"I'm driven towards curious worlds like that"
“It’s something I’ve been gravitating towards more and more,” says Nick Zinner, best known as the guitarist in New York band Yeah Yeah Yeahs. The gravitation he speaks of is towards making more music for film. It’s not an entirely new venture for Zinner – he composed his first score back in 2009 for the film White Lightnin’ – but it’s something he’s been spending more and more time on.
He’s recently composed the score for Knives and Skin, a mystical teen noir directed by Jennifer Reed that follows a young girl’s disappearance in the rural Midwest and its impact on the local community. The score is a considered yet immersive one to match the slow-build pace and tension of the film. Void of Zinner’s typical sinewy guitar work, it is instead full of enveloping soundscapes and layers of rich synthesiser.
Scoring films is something that has long been on his mind, going all the way back to childhood. “It’s something I’ve always wanted to do,” he says. “Even when I was a teenager it was a goal of mine to score films. I’d listen to soundtrack records like Twin Peaks and the score to the Krzysztof Kieślowski film The Double Life of Veronique. It sparked something in me.”
It also comes off the back of some of his pursuits outside of the world of Yeah Yeah Yeahs not entirely scratching his itches. “The more other projects that I would do and explore, the more it made me want to score films,” he says. “Like I was producing bands for a while and realising: this is not really making me very happy. But the one thing that kept coming back to me over and over was the desire to do a soundtrack – there still seems like there’s so much room to explore and that can be done in that world. There is a lot to learn and so lots of room to experiment. It’s very exciting to be a part of as I’m driven towards curious worlds like that.”
As someone who has had control over his band’s output for many years, I ask him if the transition to making music for other people’s vision has been tough. “I don’t see them as being that different actually. Above all I enjoy collaboration. With Yeah Yeah Yeahs the underlying principle at my end is just: will Karen like this? It has to be something that she is going to respond to – she’s not going to sing to something that doesn’t move her. The band comes from a place of back and forth collaboration – that’s where I like to be. I like getting feedback from someone else; I like working towards someone else’s vision.”
Zinner also seems to have tapped into a place in which his creative pursuits feel unbound in this world. “I was reading a piece with Clint Mansell a few years ago and he was talking about how he would just sequester himself away with the script until he found the sonic world of it,” he says. “I took that route with Knives and Skin and spent a few weeks in the studio with the script and came up with 40 or so two-minute sketches to see what Jennifer [Reed] would respond to. It’s a really exciting two-fold process because at my end it’s just pure exploration with your creations and innovations; an anything goes situation.

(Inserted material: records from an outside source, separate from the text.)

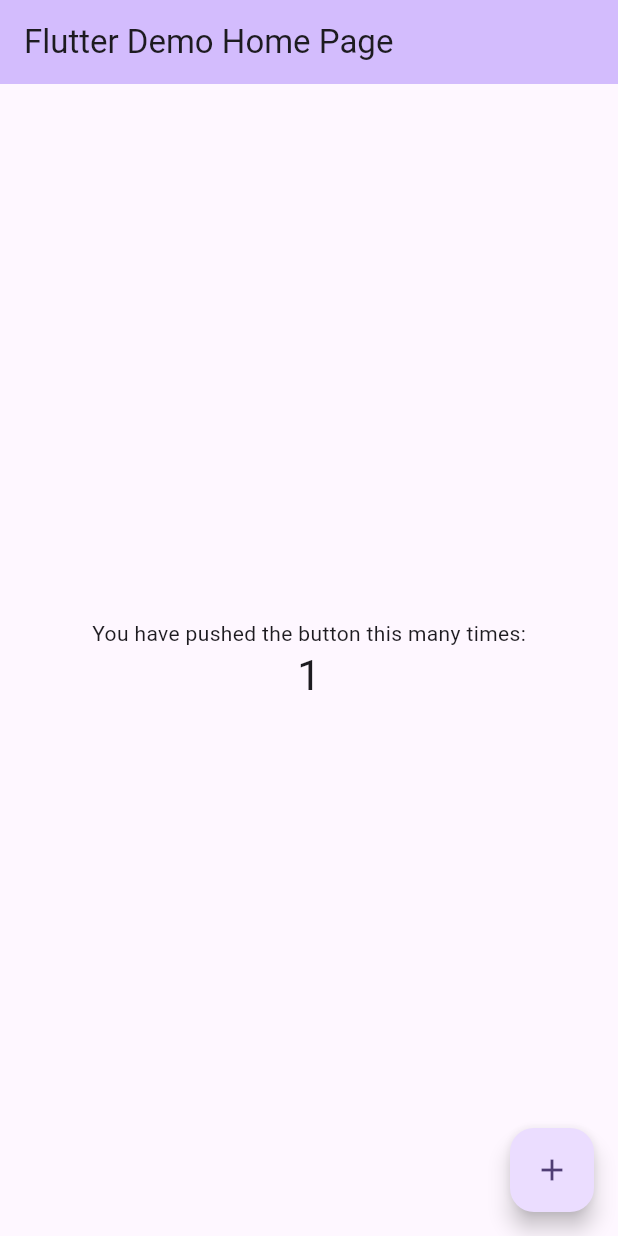
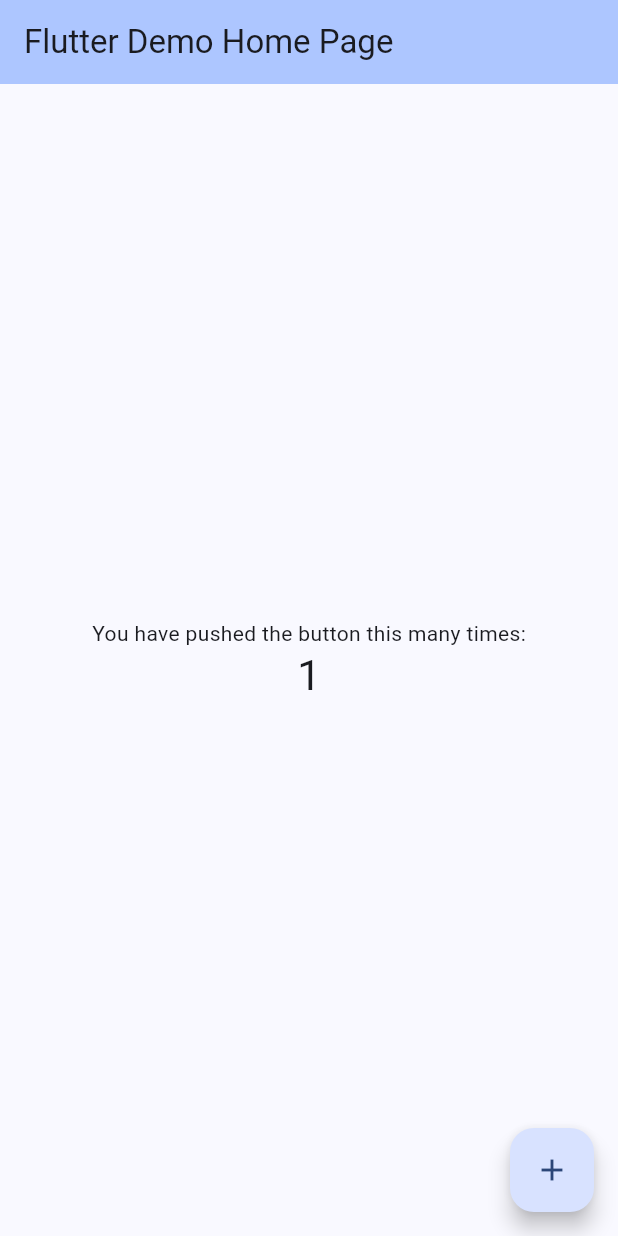
Before and after one commit to mazrean/mouse-proto, a Flutter app: the screen it shows after launch, after a tap on the "add" icon, on a phone screen of 412 x 824 dp. Run offline on Flutter 3.47's test engine with Material 3 defaults, Android fonts, the phone set to English and light mode, and no system bars; our stand-ins replace go_router.

Commit message:
ファイル分割

```diff
--- /dev/null
+++ b/lib/app.dart
@@ -0,0 +1,21 @@
+import 'package:flutter/material.dart';
+import 'package:mouse_proto/view/router.dart';
+
+class MouseProto extends StatelessWidget {
+  const MouseProto({super.key});
+
+  // This widget is the root of your application.
+  @override
+  Widget build(BuildContext context) {
+    return MaterialApp.router(
+      title: 'Mouse Proto',
+      theme: ThemeData(
+        colorScheme: ColorScheme.fromSeed(seedColor: Colors.blueAccent),
+        useMaterial3: true,
+      ),
+      routerDelegate: router.routerDelegate,
+      routeInformationParser: router.routeInformationParser,
+      routeInformationProvider: router.routeInformationProvider,
+    );
+  }
+}
--- a/lib/main.dart
+++ b/lib/main.dart
@@ -1,125 +1,6 @@
 import 'package:flutter/material.dart';
+import 'package:mouse_proto/app.dart';
 
 void main() {
-  runApp(const MyApp());
+  runApp(const MouseProto());
 }
-
-class MyApp extends StatelessWidget {
-  const MyApp({super.key});
-
-  // This widget is the root of your application.
-  @override
-  Widget build(BuildContext context) {
-    return MaterialApp(
-      title: 'Flutter Demo',
-      theme: ThemeData(
-        // This is the theme of your application.
-        //
-        // TRY THIS: Try running your application with "flutter run". You'll see
-        // the application has a purple toolbar. Then, without quitting the app,
-        // try changing the seedColor in the colorScheme below to Colors.green
-        // and then invoke "hot reload" (save your changes or press the "hot
-        // reload" button in a Flutter-supported IDE, or press "r" if you used
-        // the command line to start the app).
-        //
-        // Notice that the counter didn't reset back to zero; the application
-        // state is not lost during the reload. To reset the state, use hot
-        // restart instead.
-        //
-        // This works for code too, not just values: Most code changes can be
-        // tested with just a hot reload.
-        colorScheme: ColorScheme.fromSeed(seedColor: Colors.deepPurple),
-        useMaterial3: true,
-      ),
-      home: const MyHomePage(title: 'Flutter Demo Home Page'),
-    );
-  }
-}
-
-class MyHomePage extends StatefulWidget {
-  const MyHomePage({super.key, required this.title});
-
-  // This widget is the home page of your application. It is stateful, meaning
-  // that it has a State object (defined below) that contains fields that affect
-  // how it looks.
-
-  // This class is the configuration for the state. It holds the values (in this
-  // case the title) provided by the parent (in this case the App widget) and
-  // used by the build method of the State. Fields in a Widget subclass are
-  // always marked "final".
-
-  final String title;
-
-  @override
-  State<MyHomePage> createState() => _MyHomePageState();
-}
-
-class _MyHomePageState extends State<MyHomePage> {
-  int _counter = 0;
-
-  void _incrementCounter() {
-    setState(() {
-      // This call to setState tells the Flutter framework that something has
-      // changed in this State, which causes it to rerun the build method below
-      // so that the display can reflect the updated values. If we changed
-      // _counter without calling setState(), then the build method would not be
-      // called again, and so nothing would appear to happen.
-      _counter++;
-    });
-  }
-
-  @override
-  Widget build(BuildContext context) {
-    // This method is rerun every time setState is called, for instance as done
-    // by the _incrementCounter method above.
-    //
-    // The Flutter framework has been optimized to make rerunning build methods
-    // fast, so that you can just rebuild anything that needs updating rather
-    // than having to individually change instances of widgets.
-    return Scaffold(
-      appBar: AppBar(
-        // TRY THIS: Try changing the color here to a specific color (to
-        // Colors.amber, perhaps?) and trigger a hot reload to see the AppBar
-        // change color while the other colors stay the same.
-        backgroundColor: Theme.of(context).colorScheme.inversePrimary,
-        // Here we take the value from the MyHomePage object that was created by
-        // the App.build method, and use it to set our appbar title.
-        title: Text(widget.title),
-      ),
-      body: Center(
-        // Center is a layout widget. It takes a single child and positions it
-        // in the middle of the parent.
-        child: Column(
-          // Column is also a layout widget. It takes a list of children and
-          // arranges them vertically. By default, it sizes itself to fit its
-          // children horizontally, and tries to be as tall as its parent.
-          //
-          // Column has various properties to control how it sizes itself and
-          // how it positions its children. Here we use mainAxisAlignment to
-          // center the children vertically; the main axis here is the vertical
-          // axis because Columns are vertical (the cross axis would be
-          // horizontal).
-          //
-          // TRY THIS: Invoke "debug painting" (choose the "Toggle Debug Paint"
-          // action in the IDE, or press "p" in the console), to see the
-          // wireframe for each widget.
-          mainAxisAlignment: MainAxisAlignment.center,
-          children: <Widget>[
-            const Text(
-              'You have pushed the button this many times:',
-            ),
-            Text(
-              '$_counter',
-              style: Theme.of(context).textTheme.headlineMedium,
-            ),
-          ],
-        ),
-      ),
-      floatingActionButton: FloatingActionButton(
-        onPressed: _incrementCounter,
-        tooltip: 'Increment',
-        child: const Icon(Icons.add),
-      ), // This trailing comma makes auto-formatting nicer for build methods.
-    );
-  }
-}
--- /dev/null
+++ b/lib/view/pages/demo.dart
@@ -0,0 +1,89 @@
+import 'package:flutter/material.dart';
+
+class DemoPage extends StatefulWidget {
+  const DemoPage({super.key, required this.title});
+
+  // This widget is the home page of your application. It is stateful, meaning
+  // that it has a State object (defined below) that contains fields that affect
+  // how it looks.
+
+  // This class is the configuration for the state. It holds the values (in this
+  // case the title) provided by the parent (in this case the App widget) and
+  // used by the build method of the State. Fields in a Widget subclass are
+  // always marked "final".
+
+  final String title;
+
+  @override
+  State<DemoPage> createState() => _DemoPageState();
+}
+
+class _DemoPageState extends State<DemoPage> {
+  int _counter = 0;
+
+  void _incrementCounter() {
+    setState(() {
+      // This call to setState tells the Flutter framework that something has
+      // changed in this State, which causes it to rerun the build method below
+      // so that the display can reflect the updated values. If we changed
+      // _counter without calling setState(), then the build method would not be
+      // called again, and so nothing would appear to happen.
+      _counter++;
+    });
+  }
+
+  @override
+  Widget build(BuildContext context) {
+    // This method is rerun every time setState is called, for instance as done
+    // by the _incrementCounter method above.
+    //
+    // The Flutter framework has been optimized to make rerunning build methods
+    // fast, so that you can just rebuild anything that needs updating rather
+    // than having to individually change instances of widgets.
+    return Scaffold(
+      appBar: AppBar(
+        // TRY THIS: Try changing the color here to a specific color (to
+        // Colors.amber, perhaps?) and trigger a hot reload to see the AppBar
+        // change color while the other colors stay the same.
+        backgroundColor: Theme.of(context).colorScheme.inversePrimary,
+        // Here we take the value from the MyHomePage object that was created by
+        // the App.build method, and use it to set our appbar title.
+        title: Text(widget.title),
+      ),
+      body: Center(
+        // Center is a layout widget. It takes a single child and positions it
+        // in the middle of the parent.
+        child: Column(
+          // Column is also a layout widget. It takes a list of children and
+          // arranges them vertically. By default, it sizes itself to fit its
+          // children horizontally, and tries to be as tall as its parent.
+          //
+          // Column has various properties to control how it sizes itself and
+          // how it positions its children. Here we use mainAxisAlignment to
+          // center the children vertically; the main axis here is the vertical
+          // axis because Columns are vertical (the cross axis would be
+          // horizontal).
+          //
+          // TRY THIS: Invoke "debug painting" (choose the "Toggle Debug Paint"
+          // action in the IDE, or press "p" in the console), to see the
+          // wireframe for each widget.
+          mainAxisAlignment: MainAxisAlignment.center,
+          children: <Widget>[
+            const Text(
+              'You have pushed the button this many times:',
+            ),
+            Text(
+              '$_counter',
+              style: Theme.of(context).textTheme.headlineMedium,
+            ),
+          ],
+        ),
+      ),
+      floatingActionButton: FloatingActionButton(
+        onPressed: _incrementCounter,
+        tooltip: 'Increment',
+        child: const Icon(Icons.add),
+      ), // This trailing comma makes auto-formatting nicer for build methods.
+    );
+  }
+}
--- /dev/null
+++ b/lib/view/router.dart
@@ -0,0 +1,14 @@
+import 'package:go_router/go_router.dart';
+import 'package:mouse_proto/view/pages/demo.dart';
+
+final router = GoRouter(
+  debugLogDiagnostics: true,
+  initialLocation: '/demo',
+  routes: [
+    GoRoute(
+        name: 'demo',
+        path: '/demo',
+        builder: (context, state) => const DemoPage(title: 'Flutter Demo Home Page'),
+    ),
+  ],
+);
--- a/pubspec.yaml
+++ b/pubspec.yaml
@@ -30,7 +30,9 @@ environment:
 dependencies:
   flutter:
     sdk: flutter
-
+  go_router: ^14.2.7
+  flutter_riverpod: ^2.5.1
+  freezed_annotation: ^2.4.4
 
   # The following adds the Cupertino Icons font to your application.
   # Use with the CupertinoIcons class for iOS style icons.
@@ -46,6 +48,8 @@ dev_dependencies:
   # package. See that file for information about deactivating specific lint
   # rules and activating additional ones.
   flutter_lints: ^4.0.0
+
+  freezed: ^2.5.7
 
 # For information on the generic Dart part of this file, see the
 # following page: https://dart.dev/tools/pub/pubspec
```
Also changed, not shown: pubspec.lock.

It doesn’t even matter if the answer to something is no, it’s just about that moment of pure creation.”
There’s already more momentum to this pursuit too, with Zinner currently soundtracking a documentary on the OxyContin epidemic in America. “I would just like to keep doing more and more scores and have them be completely different from one another,” he says. “I really benefit from starting with a blank canvas to get into a new sonic world. Starting from scratch is the best way to be for me. With film scores, that’s where I am most comfortable. I’m happy to just see how things unfold.”
Nick Zinner picks five of his favourite film scores
Dir: Jim Jarmusch
Score by Neil Young
The first time I saw that film, I was like, ‘really, can you do this?’. It’s fucking amazing. It was this super mind-bending thing. The music fits so perfectly and it’s kind of like, fuck, why hasn’t anyone else done this? I can’t imagine that film with any other kind of score, it is just perfect. The thing with Jim Jarmusch’s films is that in principle it’s all so simple but it rides this wave across all kinds of different classifications, feelings and moods. It moves between all of these things so well – it’s a beautiful balancing act. I watch that film at least once every year or so. I saw it when it came out and I was in high school. I remember just sitting to watch it and thinking, ‘damn Neil Young is awesome.’ I don’t think it had actually occurred to me up until then. It was around this time I was also getting into Ennio Morricone, the Birthday Party and their guitar player Rowland S. Howard. There was a common thread between the guitar style of all those three for me. I probably hadn’t been exposed to that kind of guitar playing before; I was really into metal as a kid growing up. So that haunting, spare, slightly spaghetti western vibe, I don’t think I had ever heard anything like it.